The overall success of the air program will, to a large degree, depend on the level of support provided by
political decision makers, the regulated community and the general public. To generate such support, a
comprehensive and sophisticated public education and outreach strategy will be imperative to build
understanding of the problems underlying federal regulations and programs and acceptance of the
measures that must be implemented.


Targeting Further Efficiencies in the National Air Program

EPA, ECOS and STAPPA and ALAPCO are looking at additional ways to increase program
efficiencies. Areas for scrutiny include streamlining the State Implementation Plan (SIP) process and the
permit process, streamlining and focusing enforcement and inspections, better coordination of
compliance and enforcement efforts, better EPA/State integration of education and outreach efforts,
creative approaches to the development of MACT standards, and elimination of unneeded monitoring to
free resources for other monitoring priorities.


Conclusion
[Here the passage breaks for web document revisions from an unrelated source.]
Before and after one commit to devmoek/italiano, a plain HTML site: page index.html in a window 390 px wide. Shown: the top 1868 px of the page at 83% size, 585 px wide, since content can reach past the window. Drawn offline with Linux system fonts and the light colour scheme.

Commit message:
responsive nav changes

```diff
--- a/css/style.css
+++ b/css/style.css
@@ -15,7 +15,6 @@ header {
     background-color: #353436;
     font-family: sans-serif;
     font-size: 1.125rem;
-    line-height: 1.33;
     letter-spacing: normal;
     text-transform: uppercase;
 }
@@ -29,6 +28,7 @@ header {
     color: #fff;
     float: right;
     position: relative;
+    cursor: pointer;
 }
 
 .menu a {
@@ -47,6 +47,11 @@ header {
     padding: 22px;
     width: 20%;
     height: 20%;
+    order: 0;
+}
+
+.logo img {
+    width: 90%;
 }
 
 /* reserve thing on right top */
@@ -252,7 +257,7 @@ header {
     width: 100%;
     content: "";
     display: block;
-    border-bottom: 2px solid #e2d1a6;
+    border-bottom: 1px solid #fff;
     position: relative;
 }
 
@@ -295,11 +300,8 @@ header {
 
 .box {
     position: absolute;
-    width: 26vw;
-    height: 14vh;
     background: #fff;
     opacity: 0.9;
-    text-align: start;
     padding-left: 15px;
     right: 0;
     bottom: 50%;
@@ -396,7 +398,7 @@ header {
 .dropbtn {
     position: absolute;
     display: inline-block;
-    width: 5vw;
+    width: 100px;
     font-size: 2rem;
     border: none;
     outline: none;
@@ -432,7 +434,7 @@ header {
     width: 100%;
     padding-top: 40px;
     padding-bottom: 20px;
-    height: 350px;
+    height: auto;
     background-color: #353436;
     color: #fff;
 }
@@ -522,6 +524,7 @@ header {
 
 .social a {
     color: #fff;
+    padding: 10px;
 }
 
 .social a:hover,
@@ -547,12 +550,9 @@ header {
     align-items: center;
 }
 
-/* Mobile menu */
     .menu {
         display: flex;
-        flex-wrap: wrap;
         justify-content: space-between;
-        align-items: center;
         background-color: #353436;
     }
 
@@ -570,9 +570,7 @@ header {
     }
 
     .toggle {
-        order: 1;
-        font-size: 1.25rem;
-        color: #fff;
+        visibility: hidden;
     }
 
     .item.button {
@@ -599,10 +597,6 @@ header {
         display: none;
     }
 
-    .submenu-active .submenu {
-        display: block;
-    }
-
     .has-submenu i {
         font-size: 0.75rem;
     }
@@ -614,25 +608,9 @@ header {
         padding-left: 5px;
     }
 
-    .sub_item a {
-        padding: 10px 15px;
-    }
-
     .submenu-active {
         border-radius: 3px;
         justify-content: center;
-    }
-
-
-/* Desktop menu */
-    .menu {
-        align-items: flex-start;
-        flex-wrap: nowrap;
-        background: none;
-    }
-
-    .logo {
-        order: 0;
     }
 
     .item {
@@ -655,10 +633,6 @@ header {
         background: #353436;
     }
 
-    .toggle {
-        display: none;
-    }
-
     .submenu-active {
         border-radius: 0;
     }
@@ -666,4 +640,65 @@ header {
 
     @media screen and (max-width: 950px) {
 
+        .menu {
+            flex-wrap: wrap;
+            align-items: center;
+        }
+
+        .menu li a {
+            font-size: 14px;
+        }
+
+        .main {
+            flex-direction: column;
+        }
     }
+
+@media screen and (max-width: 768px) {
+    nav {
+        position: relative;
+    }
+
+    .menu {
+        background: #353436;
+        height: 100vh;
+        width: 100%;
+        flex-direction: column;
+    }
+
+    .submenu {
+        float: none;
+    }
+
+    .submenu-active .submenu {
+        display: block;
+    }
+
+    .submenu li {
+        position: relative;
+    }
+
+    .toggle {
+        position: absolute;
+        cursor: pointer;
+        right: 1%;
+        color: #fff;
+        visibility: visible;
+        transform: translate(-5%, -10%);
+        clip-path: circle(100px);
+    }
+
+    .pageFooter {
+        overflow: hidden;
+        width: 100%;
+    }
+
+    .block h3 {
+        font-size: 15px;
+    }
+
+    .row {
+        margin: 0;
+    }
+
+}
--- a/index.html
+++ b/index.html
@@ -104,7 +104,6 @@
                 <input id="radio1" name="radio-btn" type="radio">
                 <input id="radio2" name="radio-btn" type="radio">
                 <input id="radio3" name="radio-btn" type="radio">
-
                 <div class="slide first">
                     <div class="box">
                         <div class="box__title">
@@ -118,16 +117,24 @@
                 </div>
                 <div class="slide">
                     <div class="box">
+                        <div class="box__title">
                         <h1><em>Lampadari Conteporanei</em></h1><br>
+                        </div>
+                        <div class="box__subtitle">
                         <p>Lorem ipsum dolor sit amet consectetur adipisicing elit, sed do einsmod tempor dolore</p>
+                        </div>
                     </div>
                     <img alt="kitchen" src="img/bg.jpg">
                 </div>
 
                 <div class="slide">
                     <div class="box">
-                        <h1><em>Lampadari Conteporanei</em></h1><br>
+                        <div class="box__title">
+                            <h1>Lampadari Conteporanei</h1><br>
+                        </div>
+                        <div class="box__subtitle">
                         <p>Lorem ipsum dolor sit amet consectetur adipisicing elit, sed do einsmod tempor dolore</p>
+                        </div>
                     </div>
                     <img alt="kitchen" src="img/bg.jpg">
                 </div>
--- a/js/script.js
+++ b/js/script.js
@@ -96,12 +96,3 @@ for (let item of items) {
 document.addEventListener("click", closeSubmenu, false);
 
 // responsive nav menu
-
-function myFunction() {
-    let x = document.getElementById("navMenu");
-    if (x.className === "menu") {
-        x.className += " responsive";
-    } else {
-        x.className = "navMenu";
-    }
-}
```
Over the past five years, we have made significant progress in reducing air pollution. Notwithstanding
this progress, as a nation we have not yet realized the Clean Air Act's goal of providing all citizens with
clean, healthful air.


The goal of the National Environmental Performance Partnership System (NEPPS) is to foster improved
stewardship of public health and the environment by directing scarce resources to solving priority
problems and by working collaboratively to take advantage of the relative strengths of both EPA and the
States. One of the critical features of NEPPS is joint planning and priority setting. EPA's meeting with
STAPPA, ALAPCO and ECOS representatives marks a first step toward jointly defining a national air
program strategy. We will continue to seek ways to utilize our collective resources more effectively.
However, efficiencies alone will not be sufficient to meet these new high priority challenges.



For further information, contact: flowers.debra@epa.gov
This Information Last Modified On: 09/18/2008 03:58 PM